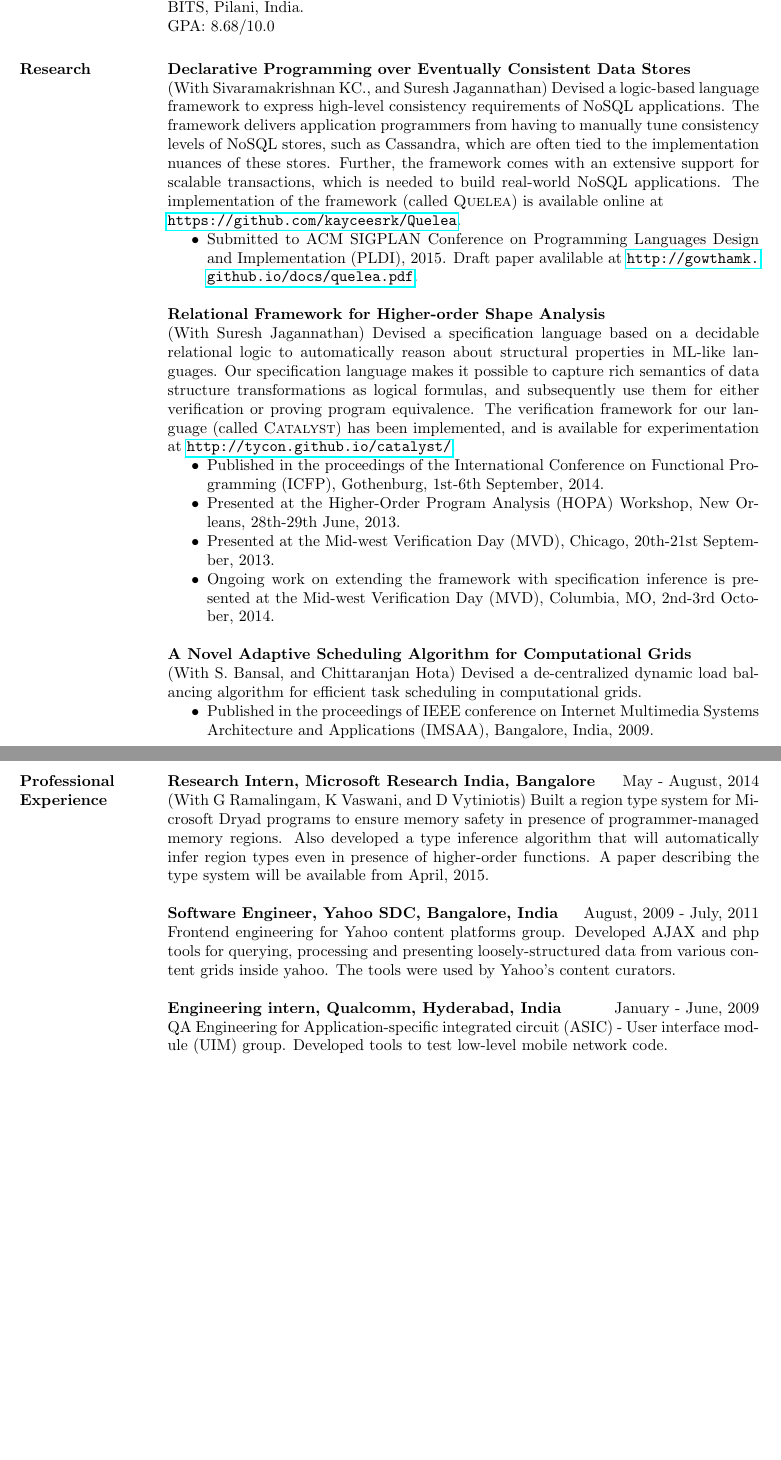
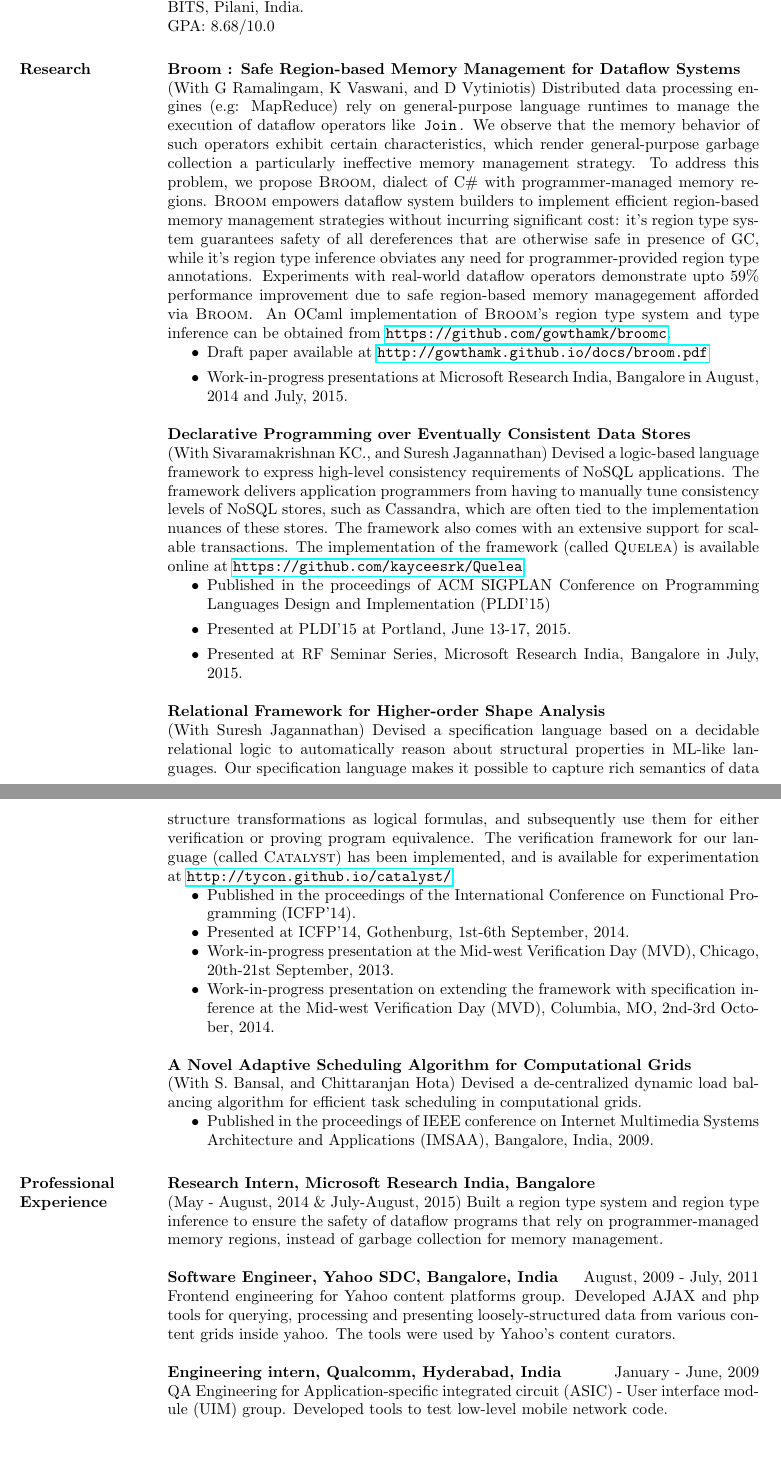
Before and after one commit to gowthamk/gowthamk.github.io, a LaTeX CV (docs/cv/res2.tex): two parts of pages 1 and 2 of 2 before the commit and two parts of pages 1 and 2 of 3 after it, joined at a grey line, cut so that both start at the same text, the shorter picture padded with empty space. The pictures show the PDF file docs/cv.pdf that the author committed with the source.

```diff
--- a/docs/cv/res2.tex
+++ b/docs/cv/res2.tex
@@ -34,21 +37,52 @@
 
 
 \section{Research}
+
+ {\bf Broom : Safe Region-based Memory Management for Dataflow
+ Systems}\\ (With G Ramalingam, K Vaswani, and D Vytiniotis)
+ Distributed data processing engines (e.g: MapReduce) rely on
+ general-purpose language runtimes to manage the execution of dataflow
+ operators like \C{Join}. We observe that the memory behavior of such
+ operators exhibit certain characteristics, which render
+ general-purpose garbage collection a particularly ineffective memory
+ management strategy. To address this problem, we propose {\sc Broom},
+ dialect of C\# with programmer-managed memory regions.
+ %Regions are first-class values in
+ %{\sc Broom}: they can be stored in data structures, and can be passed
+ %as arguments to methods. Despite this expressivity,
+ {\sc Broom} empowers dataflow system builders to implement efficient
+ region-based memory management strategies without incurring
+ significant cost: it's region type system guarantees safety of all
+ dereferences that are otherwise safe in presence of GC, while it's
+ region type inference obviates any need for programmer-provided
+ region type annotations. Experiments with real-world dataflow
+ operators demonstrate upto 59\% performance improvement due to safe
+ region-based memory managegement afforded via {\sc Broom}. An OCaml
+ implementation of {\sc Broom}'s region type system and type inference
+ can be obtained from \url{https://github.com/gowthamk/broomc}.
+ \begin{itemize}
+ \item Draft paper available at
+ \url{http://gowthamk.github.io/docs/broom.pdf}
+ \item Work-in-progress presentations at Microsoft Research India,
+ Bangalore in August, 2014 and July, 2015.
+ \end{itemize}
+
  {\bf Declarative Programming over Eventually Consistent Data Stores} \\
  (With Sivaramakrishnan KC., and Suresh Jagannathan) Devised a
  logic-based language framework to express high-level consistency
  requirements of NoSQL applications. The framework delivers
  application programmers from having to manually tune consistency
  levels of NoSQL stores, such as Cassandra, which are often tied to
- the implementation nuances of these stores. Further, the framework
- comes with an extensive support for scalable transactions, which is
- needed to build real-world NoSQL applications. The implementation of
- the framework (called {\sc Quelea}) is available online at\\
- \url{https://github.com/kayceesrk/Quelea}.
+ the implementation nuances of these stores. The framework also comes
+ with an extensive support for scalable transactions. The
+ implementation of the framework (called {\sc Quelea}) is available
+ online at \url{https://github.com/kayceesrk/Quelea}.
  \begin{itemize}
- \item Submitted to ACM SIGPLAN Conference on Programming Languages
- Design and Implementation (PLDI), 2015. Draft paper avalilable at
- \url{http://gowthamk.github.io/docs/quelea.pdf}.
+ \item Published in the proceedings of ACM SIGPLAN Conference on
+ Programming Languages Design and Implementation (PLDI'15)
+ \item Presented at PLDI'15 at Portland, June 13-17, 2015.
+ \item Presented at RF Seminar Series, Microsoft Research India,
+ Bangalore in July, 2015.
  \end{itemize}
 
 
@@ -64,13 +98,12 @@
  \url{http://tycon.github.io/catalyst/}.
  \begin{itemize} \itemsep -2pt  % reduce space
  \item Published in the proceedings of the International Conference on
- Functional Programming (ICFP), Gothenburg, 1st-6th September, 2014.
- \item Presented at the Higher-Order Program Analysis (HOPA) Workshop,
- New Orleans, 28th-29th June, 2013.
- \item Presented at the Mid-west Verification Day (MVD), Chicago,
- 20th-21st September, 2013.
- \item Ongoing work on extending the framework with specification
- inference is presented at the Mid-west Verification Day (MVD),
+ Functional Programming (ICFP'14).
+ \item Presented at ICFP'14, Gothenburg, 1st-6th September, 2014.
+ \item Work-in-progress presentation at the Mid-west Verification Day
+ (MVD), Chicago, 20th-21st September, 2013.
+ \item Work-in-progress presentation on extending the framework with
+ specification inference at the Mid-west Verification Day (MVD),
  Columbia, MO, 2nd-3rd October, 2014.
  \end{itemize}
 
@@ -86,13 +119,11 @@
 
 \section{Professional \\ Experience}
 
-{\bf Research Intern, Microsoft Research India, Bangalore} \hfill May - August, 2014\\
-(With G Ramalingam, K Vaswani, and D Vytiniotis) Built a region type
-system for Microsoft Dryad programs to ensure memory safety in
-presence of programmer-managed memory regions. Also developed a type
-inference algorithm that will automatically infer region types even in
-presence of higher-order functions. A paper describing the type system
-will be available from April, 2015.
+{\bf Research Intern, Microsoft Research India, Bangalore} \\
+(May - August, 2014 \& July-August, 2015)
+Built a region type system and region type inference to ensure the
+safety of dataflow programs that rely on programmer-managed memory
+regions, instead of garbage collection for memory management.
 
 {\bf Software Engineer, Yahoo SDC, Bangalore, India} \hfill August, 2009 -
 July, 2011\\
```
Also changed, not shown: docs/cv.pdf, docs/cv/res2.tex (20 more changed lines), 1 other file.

__WHAT YOU HAVE TO DO__
Line by line, retype the records above exactly, minus the images.

__FINAL ANSWER__
Before and after one commit to gowthamk/gowthamk.github.io, a LaTeX CV (docs/cv/res2.tex): two parts of pages 1 and 2 of 2 before the commit and two parts of pages 1 and 2 of 3 after it, joined at a grey line, cut so that both start at the same text, the shorter picture padded with empty space. The pictures show the PDF file docs/cv.pdf that the author committed with the source.

```diff
--- a/docs/cv/res2.tex
+++ b/docs/cv/res2.tex
@@ -34,21 +37,52 @@
 
 
 \section{Research}
+
+ {\bf Broom : Safe Region-based Memory Management for Dataflow
+ Systems}\\ (With G Ramalingam, K Vaswani, and D Vytiniotis)
+ Distributed data processing engines (e.g: MapReduce) rely on
+ general-purpose language runtimes to manage the execution of dataflow
+ operators like \C{Join}. We observe that the memory behavior of such
+ operators exhibit certain characteristics, which render
+ general-purpose garbage collection a particularly ineffective memory
+ management strategy. To address this problem, we propose {\sc Broom},
+ dialect of C\# with programmer-managed memory regions.
+ %Regions are first-class values in
+ %{\sc Broom}: they can be stored in data structures, and can be passed
+ %as arguments to methods. Despite this expressivity,
+ {\sc Broom} empowers dataflow system builders to implement efficient
+ region-based memory management strategies without incurring
+ significant cost: it's region type system guarantees safety of all
+ dereferences that are otherwise safe in presence of GC, while it's
+ region type inference obviates any need for programmer-provided
+ region type annotations. Experiments with real-world dataflow
+ operators demonstrate upto 59\% performance improvement due to safe
+ region-based memory managegement afforded via {\sc Broom}. An OCaml
+ implementation of {\sc Broom}'s region type system and type inference
+ can be obtained from \url{https://github.com/gowthamk/broomc}.
+ \begin{itemize}
+ \item Draft paper available at
+ \url{http://gowthamk.github.io/docs/broom.pdf}
+ \item Work-in-progress presentations at Microsoft Research India,
+ Bangalore in August, 2014 and July, 2015.
+ \end{itemize}
+
  {\bf Declarative Programming over Eventually Consistent Data Stores} \\
  (With Sivaramakrishnan KC., and Suresh Jagannathan) Devised a
  logic-based language framework to express high-level consistency
  requirements of NoSQL applications. The framework delivers
  application programmers from having to manually tune consistency
  levels of NoSQL stores, such as Cassandra, which are often tied to
- the implementation nuances of these stores. Further, the framework
- comes with an extensive support for scalable transactions, which is
- needed to build real-world NoSQL applications. The implementation of
- the framework (called {\sc Quelea}) is available online at\\
- \url{https://github.com/kayceesrk/Quelea}.
+ the implementation nuances of these stores. The framework also comes
+ with an extensive support for scalable transactions. The
+ implementation of the framework (called {\sc Quelea}) is available
+ online at \url{https://github.com/kayceesrk/Quelea}.
  \begin{itemize}
- \item Submitted to ACM SIGPLAN Conference on Programming Languages
- Design and Implementation (PLDI), 2015. Draft paper avalilable at
- \url{http://gowthamk.github.io/docs/quelea.pdf}.
+ \item Published in the proceedings of ACM SIGPLAN Conference on
+ Programming Languages Design and Implementation (PLDI'15)
+ \item Presented at PLDI'15 at Portland, June 13-17, 2015.
+ \item Presented at RF Seminar Series, Microsoft Research India,
+ Bangalore in July, 2015.
  \end{itemize}
 
 
@@ -64,13 +98,12 @@
  \url{http://tycon.github.io/catalyst/}.
  \begin{itemize} \itemsep -2pt  % reduce space
  \item Published in the proceedings of the International Conference on
- Functional Programming (ICFP), Gothenburg, 1st-6th September, 2014.
- \item Presented at the Higher-Order Program Analysis (HOPA) Workshop,
- New Orleans, 28th-29th June, 2013.
- \item Presented at the Mid-west Verification Day (MVD), Chicago,
- 20th-21st September, 2013.
- \item Ongoing work on extending the framework with specification
- inference is presented at the Mid-west Verification Day (MVD),
+ Functional Programming (ICFP'14).
+ \item Presented at ICFP'14, Gothenburg, 1st-6th September, 2014.
+ \item Work-in-progress presentation at the Mid-west Verification Day
+ (MVD), Chicago, 20th-21st September, 2013.
+ \item Work-in-progress presentation on extending the framework with
+ specification inference at the Mid-west Verification Day (MVD),
  Columbia, MO, 2nd-3rd October, 2014.
  \end{itemize}
 
@@ -86,13 +119,11 @@
 
 \section{Professional \\ Experience}
 
-{\bf Research Intern, Microsoft Research India, Bangalore} \hfill May - August, 2014\\
-(With G Ramalingam, K Vaswani, and D Vytiniotis) Built a region type
-system for Microsoft Dryad programs to ensure memory safety in
-presence of programmer-managed memory regions. Also developed a type
-inference algorithm that will automatically infer region types even in
-presence of higher-order functions. A paper describing the type system
-will be available from April, 2015.
+{\bf Research Intern, Microsoft Research India, Bangalore} \\
+(May - August, 2014 \& July-August, 2015)
+Built a region type system and region type inference to ensure the
+safety of dataflow programs that rely on programmer-managed memory
+regions, instead of garbage collection for memory management.
 
 {\bf Software Engineer, Yahoo SDC, Bangalore, India} \hfill August, 2009 -
 July, 2011\\
```
Also changed, not shown: docs/cv.pdf, docs/cv/res2.tex (20 more changed lines), 1 other file.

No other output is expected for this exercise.